Interestingly, we do not find any evidence that receiving grant aid reduces student borrowing. This project demonstrates that, at least in this case, focusing just on student outcomes would have missed all of the positive financial effects of aid receipt on families.

Future Work

The paper described above is just the first in a sequence of topics that we hope to investigate over the coming years. A second paper, just underway, will examine the complex role of federal Parent PLUS loans. These loans are only available to parents if their child has exhausted their own available federal credit and have become an increasingly important source of financial support. There has been considerable controversy over the benefits of Parent PLUS loans and who should have access to them. As with other educational loans, the primary benefit is that they could enable students to attend college who otherwise could not. However, parents may become overextended by these sizeable loans, which could create adverse financial consequences if it causes them to miss mortgage, credit card, or other necessary payments.  

For most of recent history, PLUS loans could be originated through the Department of Education’s Direct Loan (DL) program or the Federal Family Education Loan (FFEL) program, which were bank-issued loans backed by the federal government. However, after the federal government became the sole provider of federal loans via the Direct Loan Program, they chose to synthesize policies and tighten loan standards, which had the effect of denying PLUS access to some families with adverse credit histories. This change led to significant public outcry, particularly from HBCUs and other colleges that enrolled more Black students who were negatively impacted by these adverse credit history standards (Stratford 2014). As a result, the federal government changed the eligibility criteria yet again in 2014, thus increasing access for a subset of parents. 

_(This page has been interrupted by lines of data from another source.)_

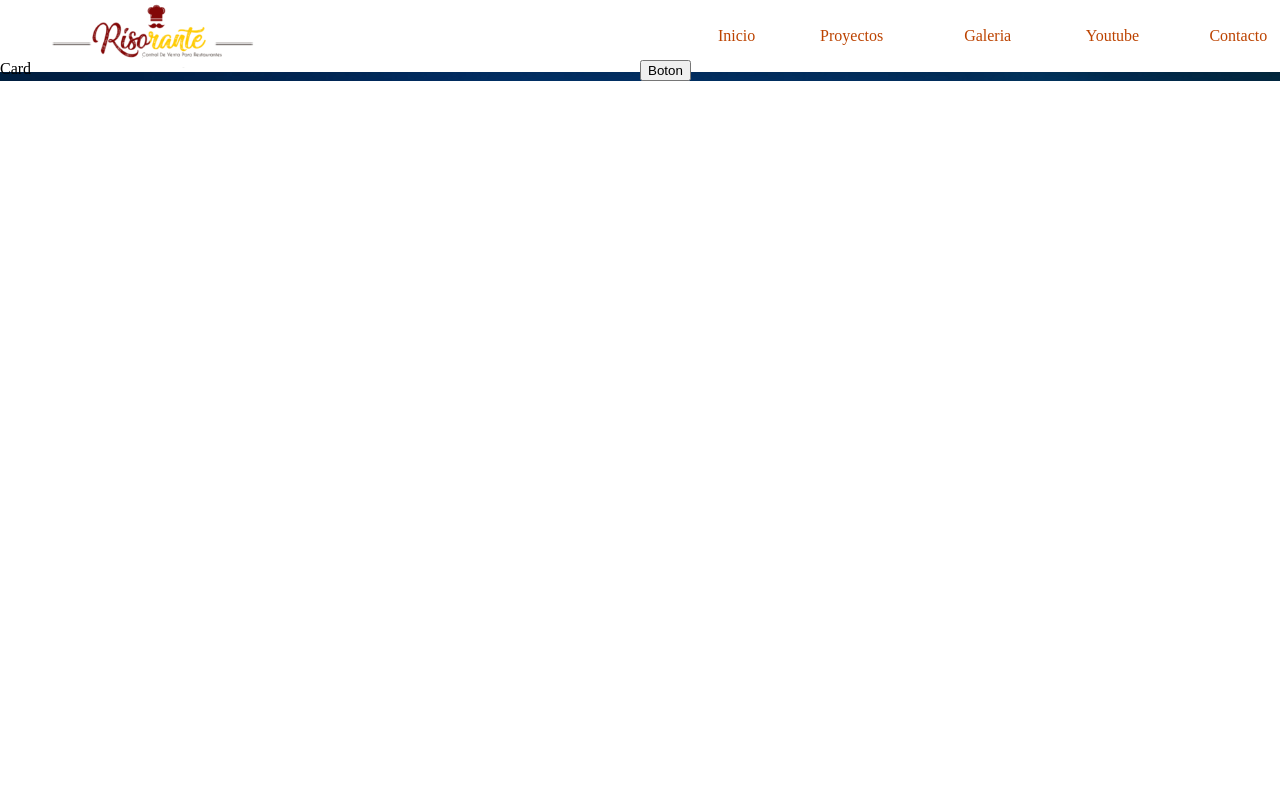
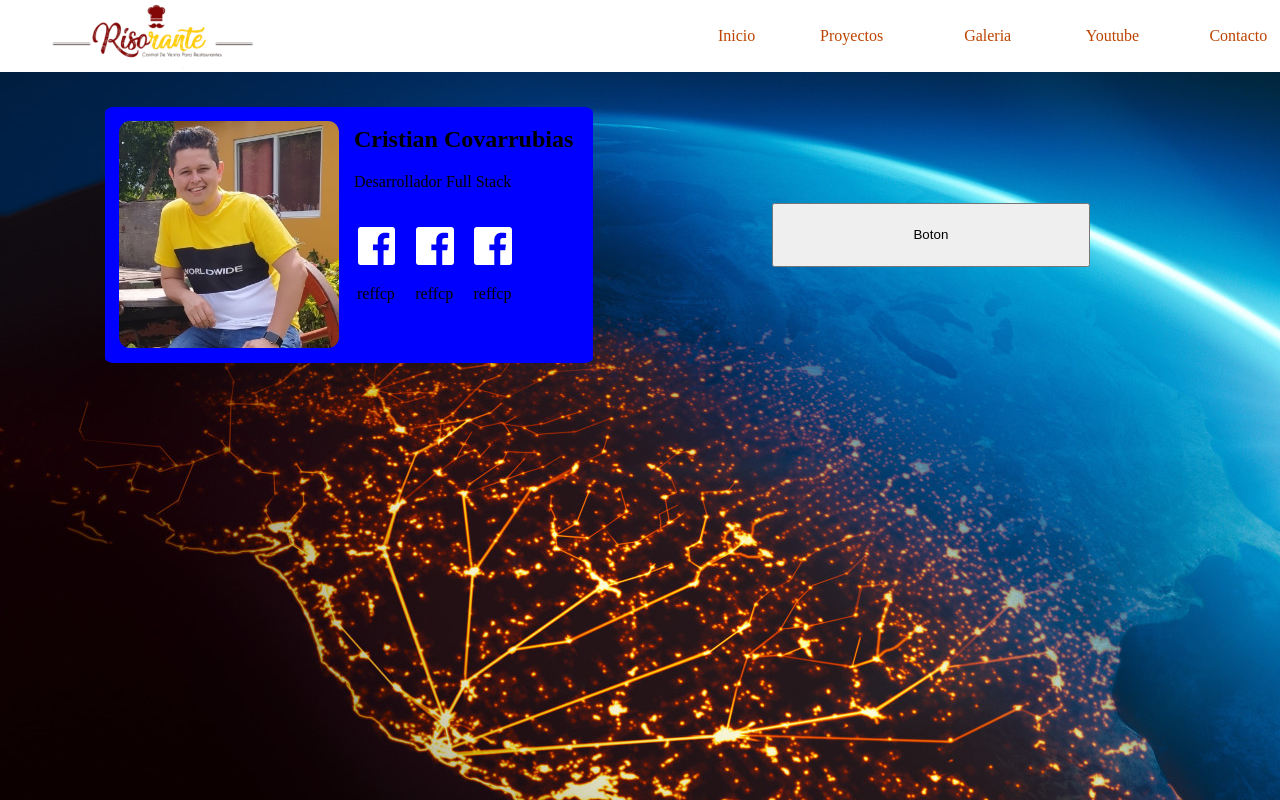
Before and after one commit to Reffcp/portafolio-personal, an Angular app: page /inicio in a window 1280 px wide. Built offline with nearby package versions, Linux system fonts and the light colour scheme.

Commit message:
avance portafolio

```diff
--- a/src/app/app.component.html
+++ b/src/app/app.component.html
@@ -1,8 +1,30 @@
-<div class="main-container two-column">
-  <section>
-    Card
+<section class="main-container">
+  <section class="section-main-1">
+    <div class="card-presentation">
+      <img class="profile-photo" src="../assets/yo.jpg" alt="foto-perfil">
+    <section>
+      <h2>Cristian Covarrubias</h2>
+    <p>Desarrollador Full Stack</p>
+    <section class="section-social">
+      <div>
+        <img class="social-icon" src="../assets/logo-facebook.svg" alt="logo-facebook">
+        <br> <p>reffcp</p>
+      </div>
+      <div>
+        <img class="social-icon" src="../assets/logo-facebook.svg" alt="logo-facebook">
+        <br> <p>reffcp</p>
+      </div>
+      <div>
+        <img class="social-icon" src="../assets/logo-facebook.svg" alt="logo-facebook">
+        <br> <p>reffcp</p>
+      </div>
+
+
+    </section>
+    </section>
+    </div>
   </section>
-  <section>
-    <button>Boton</button>
+  <section class="section-main-2">
+    <button class="main-button">Boton</button>
   </section>
-</div>
+</section>
--- a/src/index.html
+++ b/src/index.html
@@ -6,6 +6,7 @@
   <base href="/">
   <meta name="viewport" content="width=device-width, initial-scale=1">
   <link rel="icon" type="image/x-icon" href="favicon.ico">
+  <link href="https://fonts.googleapis.com/css2?family=Open+Sans:wght@300&display=swap" rel="stylesheet">
 </head>
 <body>
   <header>
--- a/src/styles.css
+++ b/src/styles.css
@@ -9,6 +9,7 @@ body{
     right: 0;
 
 }
+
 
 a{
     text-decoration: none;
@@ -47,13 +48,58 @@ nav .menu-link{
 main{
     background-image: url('./assets/background.jpg');
     width: 100%;
+    height: 100%;
 }
 
-div .main-container{
-    width: 100%;
+.main-container{
+    display: grid;
+    grid-template-columns: 1fr 10fr 10fr 1fr ;
+
 }
 
-.two-column{
+.profile-photo{
+    width: 45%;
+    margin: 3%;
+    border-radius: 5%;
+}
+
+.section-main-1{
     display: grid;
-    grid-template-columns: 1fr 1fr ;
+    grid-column: 2;
+    justify-items: center;
+    margin: 8%;
+    background-color: blue;
+    border-radius: 2%;
+
 }
+.section-main-2{
+    display: grid;
+    grid-column: 3;
+    justify-items: center;
+    align-items: center;
+    margin: 8%;
+
+}
+
+
+.social-icon{
+    width: 65%;
+    margin-left: 2%;
+}
+
+.section-social{
+    display: flex;
+    margin-top: 15%;
+    text-align: center;
+    margin-right: 30%;
+    margin-left: -3%;
+}
+
+.card-presentation{
+    display: flex;
+}
+
+.main-button{
+    width: 65%;
+    height: 25%;
+}
```
Also changed, not shown: src/assets/logo-facebook.svg (added), src/assets/yo.jpg (added).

Using the same data listed above – FAFSA applicants linked to their credit histories – we will examine whether changes in access to Parent PLUS loans impacted whether students attended college. More importantly, we can examine whether access to Parent PLUS loans changed how parents finance their child’s education, potentially forcing them into riskier types of credit with higher interest payments, such as credit cards. Thus we will determine whether losing or gaining access to this program had financial implications for these families with worse credit histories. 


We hope the two papers described above are just the beginning of an avenue for producing policy relevant research that touches on some of the most important factors facing higher education today.